#### Given data
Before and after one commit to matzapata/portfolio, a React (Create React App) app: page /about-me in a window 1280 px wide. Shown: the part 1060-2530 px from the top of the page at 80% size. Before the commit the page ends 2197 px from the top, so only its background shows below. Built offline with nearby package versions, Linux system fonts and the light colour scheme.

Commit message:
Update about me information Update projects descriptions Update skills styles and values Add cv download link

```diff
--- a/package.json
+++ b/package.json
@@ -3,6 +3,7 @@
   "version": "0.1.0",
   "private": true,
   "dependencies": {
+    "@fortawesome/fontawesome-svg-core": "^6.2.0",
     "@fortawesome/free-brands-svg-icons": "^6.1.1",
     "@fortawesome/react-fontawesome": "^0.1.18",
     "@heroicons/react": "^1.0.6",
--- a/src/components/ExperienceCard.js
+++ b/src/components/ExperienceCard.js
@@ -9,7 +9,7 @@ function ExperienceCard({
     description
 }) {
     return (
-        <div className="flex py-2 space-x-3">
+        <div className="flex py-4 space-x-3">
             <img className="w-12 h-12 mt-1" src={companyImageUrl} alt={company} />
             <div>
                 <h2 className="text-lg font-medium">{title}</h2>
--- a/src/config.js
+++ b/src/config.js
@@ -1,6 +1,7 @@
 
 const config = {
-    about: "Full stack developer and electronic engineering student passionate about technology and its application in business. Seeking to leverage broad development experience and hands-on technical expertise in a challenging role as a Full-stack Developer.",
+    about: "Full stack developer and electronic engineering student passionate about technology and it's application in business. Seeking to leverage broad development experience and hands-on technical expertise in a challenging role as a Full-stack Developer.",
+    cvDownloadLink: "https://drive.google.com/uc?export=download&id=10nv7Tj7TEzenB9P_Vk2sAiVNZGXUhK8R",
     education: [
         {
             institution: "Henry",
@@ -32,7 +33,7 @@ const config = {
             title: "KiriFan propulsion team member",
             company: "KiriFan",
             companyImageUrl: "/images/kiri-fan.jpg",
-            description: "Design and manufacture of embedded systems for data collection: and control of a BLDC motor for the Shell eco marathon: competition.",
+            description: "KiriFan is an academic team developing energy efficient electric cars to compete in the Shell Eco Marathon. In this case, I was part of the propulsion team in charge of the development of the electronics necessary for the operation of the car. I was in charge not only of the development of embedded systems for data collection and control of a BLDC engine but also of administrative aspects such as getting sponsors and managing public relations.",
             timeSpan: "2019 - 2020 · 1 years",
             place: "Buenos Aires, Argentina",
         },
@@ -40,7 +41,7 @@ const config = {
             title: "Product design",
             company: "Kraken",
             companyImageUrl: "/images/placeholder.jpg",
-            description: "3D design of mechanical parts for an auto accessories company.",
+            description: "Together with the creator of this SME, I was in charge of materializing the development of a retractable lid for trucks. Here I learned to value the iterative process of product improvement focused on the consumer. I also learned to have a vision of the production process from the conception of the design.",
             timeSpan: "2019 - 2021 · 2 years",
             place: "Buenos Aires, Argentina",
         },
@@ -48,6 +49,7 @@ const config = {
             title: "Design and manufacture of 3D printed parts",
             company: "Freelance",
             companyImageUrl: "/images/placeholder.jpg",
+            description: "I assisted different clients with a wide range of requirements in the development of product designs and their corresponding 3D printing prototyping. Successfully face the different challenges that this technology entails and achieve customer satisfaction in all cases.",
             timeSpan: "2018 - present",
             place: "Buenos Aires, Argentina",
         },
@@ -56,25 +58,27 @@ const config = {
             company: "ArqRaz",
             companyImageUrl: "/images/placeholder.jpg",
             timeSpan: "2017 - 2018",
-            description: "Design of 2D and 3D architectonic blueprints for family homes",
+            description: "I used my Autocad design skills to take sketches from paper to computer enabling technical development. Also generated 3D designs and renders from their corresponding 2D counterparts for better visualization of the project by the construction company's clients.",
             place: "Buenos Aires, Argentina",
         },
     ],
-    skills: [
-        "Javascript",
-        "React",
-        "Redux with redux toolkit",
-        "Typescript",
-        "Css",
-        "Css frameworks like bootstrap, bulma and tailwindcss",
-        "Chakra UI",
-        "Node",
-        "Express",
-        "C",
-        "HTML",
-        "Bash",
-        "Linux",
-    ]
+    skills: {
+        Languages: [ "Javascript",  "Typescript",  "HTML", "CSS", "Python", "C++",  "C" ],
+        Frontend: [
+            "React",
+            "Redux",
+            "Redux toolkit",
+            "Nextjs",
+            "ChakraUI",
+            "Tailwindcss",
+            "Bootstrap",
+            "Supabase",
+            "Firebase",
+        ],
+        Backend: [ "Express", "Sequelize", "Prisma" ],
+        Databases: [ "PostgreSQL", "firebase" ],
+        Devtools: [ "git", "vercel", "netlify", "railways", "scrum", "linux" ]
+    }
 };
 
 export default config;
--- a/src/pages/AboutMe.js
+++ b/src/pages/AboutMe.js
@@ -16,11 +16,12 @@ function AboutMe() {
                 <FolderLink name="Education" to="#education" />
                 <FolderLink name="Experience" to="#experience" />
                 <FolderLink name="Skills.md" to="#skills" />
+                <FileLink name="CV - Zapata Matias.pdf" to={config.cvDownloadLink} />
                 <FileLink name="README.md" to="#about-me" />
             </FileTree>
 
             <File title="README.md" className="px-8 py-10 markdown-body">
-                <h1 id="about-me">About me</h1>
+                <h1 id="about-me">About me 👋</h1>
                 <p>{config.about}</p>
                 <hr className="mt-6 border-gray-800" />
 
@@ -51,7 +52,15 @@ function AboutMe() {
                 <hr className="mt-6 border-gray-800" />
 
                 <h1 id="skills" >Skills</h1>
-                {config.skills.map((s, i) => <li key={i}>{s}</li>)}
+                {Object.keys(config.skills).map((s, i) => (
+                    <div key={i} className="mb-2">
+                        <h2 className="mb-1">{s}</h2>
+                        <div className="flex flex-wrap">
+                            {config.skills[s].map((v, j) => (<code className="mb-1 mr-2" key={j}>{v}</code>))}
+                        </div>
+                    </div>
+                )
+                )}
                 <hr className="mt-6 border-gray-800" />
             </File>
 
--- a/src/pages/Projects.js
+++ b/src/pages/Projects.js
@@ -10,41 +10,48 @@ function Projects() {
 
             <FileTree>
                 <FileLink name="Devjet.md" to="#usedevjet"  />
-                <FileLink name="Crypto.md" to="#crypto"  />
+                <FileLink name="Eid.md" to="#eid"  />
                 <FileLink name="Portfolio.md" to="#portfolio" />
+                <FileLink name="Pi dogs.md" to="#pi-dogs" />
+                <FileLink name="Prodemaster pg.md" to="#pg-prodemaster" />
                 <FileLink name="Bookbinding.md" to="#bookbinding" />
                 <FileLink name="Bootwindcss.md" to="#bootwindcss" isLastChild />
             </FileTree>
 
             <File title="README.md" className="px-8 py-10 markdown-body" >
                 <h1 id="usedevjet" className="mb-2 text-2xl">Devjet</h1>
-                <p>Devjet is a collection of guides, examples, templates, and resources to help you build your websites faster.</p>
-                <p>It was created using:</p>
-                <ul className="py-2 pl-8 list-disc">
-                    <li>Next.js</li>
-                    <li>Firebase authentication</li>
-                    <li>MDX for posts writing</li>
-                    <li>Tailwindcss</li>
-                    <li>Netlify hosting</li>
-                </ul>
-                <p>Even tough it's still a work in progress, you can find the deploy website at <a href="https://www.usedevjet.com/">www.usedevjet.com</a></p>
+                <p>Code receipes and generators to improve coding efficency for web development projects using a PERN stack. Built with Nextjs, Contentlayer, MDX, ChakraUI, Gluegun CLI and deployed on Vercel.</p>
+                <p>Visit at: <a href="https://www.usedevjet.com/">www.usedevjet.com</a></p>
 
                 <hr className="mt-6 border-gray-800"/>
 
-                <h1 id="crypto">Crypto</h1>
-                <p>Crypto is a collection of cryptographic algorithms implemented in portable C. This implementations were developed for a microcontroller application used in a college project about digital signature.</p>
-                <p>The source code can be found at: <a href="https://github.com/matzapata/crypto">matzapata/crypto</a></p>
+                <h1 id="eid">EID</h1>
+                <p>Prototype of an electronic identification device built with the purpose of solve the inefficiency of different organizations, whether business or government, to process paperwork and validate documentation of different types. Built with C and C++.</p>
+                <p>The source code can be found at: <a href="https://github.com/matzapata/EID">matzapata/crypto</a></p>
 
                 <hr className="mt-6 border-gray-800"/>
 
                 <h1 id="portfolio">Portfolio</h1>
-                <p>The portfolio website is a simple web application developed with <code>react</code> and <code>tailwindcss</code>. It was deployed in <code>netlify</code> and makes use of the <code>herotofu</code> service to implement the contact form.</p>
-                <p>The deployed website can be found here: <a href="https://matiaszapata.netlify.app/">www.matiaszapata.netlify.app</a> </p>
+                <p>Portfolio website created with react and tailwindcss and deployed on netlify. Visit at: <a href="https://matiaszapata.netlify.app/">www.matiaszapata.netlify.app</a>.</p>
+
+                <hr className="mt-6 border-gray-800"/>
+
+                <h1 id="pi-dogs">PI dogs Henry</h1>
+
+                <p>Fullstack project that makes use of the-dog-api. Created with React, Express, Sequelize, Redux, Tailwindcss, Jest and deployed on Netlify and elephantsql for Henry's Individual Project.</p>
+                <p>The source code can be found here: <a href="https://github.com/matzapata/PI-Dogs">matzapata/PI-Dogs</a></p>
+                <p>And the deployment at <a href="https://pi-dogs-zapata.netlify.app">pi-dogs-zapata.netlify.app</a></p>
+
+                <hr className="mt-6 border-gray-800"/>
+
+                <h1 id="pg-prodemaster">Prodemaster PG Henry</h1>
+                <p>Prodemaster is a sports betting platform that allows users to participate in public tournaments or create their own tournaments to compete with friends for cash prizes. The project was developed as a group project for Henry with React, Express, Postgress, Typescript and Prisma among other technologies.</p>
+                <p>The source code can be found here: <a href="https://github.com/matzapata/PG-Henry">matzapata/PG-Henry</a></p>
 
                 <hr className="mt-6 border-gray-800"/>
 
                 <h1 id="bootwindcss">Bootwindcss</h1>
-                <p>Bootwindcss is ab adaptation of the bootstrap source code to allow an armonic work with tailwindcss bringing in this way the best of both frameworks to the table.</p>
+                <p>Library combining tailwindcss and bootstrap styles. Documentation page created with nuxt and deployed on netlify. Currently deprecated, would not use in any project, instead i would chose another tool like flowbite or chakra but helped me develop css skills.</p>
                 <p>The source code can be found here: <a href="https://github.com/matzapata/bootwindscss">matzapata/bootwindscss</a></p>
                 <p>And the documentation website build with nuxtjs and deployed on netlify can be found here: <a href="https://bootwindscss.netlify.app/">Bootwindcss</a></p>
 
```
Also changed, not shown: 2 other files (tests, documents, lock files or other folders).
########
#### [What needs to be done]
Look through the lines above for "fortawesome". Say how many have it, and give no other words.

#### [Written response]
3